We don't live in a world where problems are solved in 48 minutes or less. It would be nice if that was the case, as we would be able to solve issues like homelessness far more quickly than we could ever hope for. However, we live in a world that is far from perfect, and there is a stigma that comes with homelessness that leaves little consideration for a person's actual situation.
How many times do we consider a homeless person and think they were the ones who brought their homelessness on themselves as a result of bad choices? Sure, there are those individuals who struggle with addiction and that may leave them homeless one day, but what of the person who has lost their job and before too long is unable to make rent? We live in a world now where it's getting increasingly more difficult to make ends meet, let alone set money aside for things like cars, college, or even emergencies.
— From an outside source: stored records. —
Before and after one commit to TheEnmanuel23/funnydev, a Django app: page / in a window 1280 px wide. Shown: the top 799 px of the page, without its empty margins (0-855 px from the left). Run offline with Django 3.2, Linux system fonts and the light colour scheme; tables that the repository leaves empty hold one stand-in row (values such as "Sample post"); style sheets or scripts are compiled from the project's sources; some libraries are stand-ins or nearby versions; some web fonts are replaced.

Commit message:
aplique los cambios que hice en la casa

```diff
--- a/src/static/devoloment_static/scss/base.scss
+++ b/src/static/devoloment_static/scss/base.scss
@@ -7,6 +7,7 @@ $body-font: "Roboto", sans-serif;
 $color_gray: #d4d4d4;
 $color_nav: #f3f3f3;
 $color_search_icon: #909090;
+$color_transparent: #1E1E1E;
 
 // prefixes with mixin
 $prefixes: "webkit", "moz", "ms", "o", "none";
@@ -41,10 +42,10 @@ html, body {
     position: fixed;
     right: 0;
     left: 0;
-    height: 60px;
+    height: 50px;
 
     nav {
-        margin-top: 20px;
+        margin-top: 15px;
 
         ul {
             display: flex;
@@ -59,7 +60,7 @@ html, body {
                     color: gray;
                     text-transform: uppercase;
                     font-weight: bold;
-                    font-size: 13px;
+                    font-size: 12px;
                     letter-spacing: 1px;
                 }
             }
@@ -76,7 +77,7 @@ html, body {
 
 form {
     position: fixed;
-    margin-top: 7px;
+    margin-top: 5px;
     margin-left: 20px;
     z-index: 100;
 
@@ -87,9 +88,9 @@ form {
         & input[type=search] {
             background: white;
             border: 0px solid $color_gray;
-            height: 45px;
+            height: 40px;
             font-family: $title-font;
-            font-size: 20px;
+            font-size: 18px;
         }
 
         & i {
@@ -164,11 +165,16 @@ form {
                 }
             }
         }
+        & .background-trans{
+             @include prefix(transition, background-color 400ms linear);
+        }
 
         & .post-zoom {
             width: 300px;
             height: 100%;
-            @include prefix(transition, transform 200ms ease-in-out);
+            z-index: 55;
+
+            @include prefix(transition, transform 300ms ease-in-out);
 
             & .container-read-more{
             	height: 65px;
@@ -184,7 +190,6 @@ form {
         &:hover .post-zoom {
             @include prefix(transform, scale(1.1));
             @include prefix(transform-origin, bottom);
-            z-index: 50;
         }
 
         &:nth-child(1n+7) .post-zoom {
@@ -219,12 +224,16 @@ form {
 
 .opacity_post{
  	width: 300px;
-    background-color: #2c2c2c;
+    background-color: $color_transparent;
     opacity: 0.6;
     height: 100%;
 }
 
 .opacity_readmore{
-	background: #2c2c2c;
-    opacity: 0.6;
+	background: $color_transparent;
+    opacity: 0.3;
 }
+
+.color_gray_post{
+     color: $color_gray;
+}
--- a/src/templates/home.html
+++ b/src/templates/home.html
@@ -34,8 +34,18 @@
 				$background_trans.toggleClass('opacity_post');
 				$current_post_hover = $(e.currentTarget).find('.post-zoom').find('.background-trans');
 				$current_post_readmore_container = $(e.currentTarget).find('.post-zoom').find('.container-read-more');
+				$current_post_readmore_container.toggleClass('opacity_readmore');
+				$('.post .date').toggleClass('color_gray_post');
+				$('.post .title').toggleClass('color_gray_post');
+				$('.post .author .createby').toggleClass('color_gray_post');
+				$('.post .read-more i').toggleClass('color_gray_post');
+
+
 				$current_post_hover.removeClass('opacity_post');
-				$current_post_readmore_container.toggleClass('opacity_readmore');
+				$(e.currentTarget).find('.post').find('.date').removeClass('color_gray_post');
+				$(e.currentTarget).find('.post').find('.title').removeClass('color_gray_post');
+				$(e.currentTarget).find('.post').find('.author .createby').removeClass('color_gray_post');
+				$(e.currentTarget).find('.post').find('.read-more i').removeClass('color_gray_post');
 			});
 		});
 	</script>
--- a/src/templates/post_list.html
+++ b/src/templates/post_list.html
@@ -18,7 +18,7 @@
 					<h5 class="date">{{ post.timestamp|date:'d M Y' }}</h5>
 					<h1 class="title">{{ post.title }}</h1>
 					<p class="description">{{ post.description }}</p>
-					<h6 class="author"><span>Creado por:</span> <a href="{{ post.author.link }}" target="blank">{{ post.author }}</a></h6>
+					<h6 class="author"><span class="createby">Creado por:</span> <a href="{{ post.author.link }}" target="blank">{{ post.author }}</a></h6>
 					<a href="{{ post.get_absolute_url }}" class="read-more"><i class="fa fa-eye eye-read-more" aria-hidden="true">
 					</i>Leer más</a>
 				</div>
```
Homelessness is real, and many of these homeless shelters are running as fast as they can to support an increasingly needy population. There is an affordable housing crisis where people who are working full time in what would be considered "good jobs" are struggling to find a decent place to live in a decent neighborhood in order to potentially raise a family or even just feel safe themselves.
While much has been made over some big-city treatment of their own unique homelessness challenges - think of reports from CBC of cities like Vancouver trying to push out homeless people just prior to the 2010 Olympics - the bottom line is, homelessness is a significant issue which is not just going away. Funding is essential in order to help these individuals back on their feet, and that funding should be driven into affordable housing and homeless shelters.
Being homeless isn't a choice, and people need our help.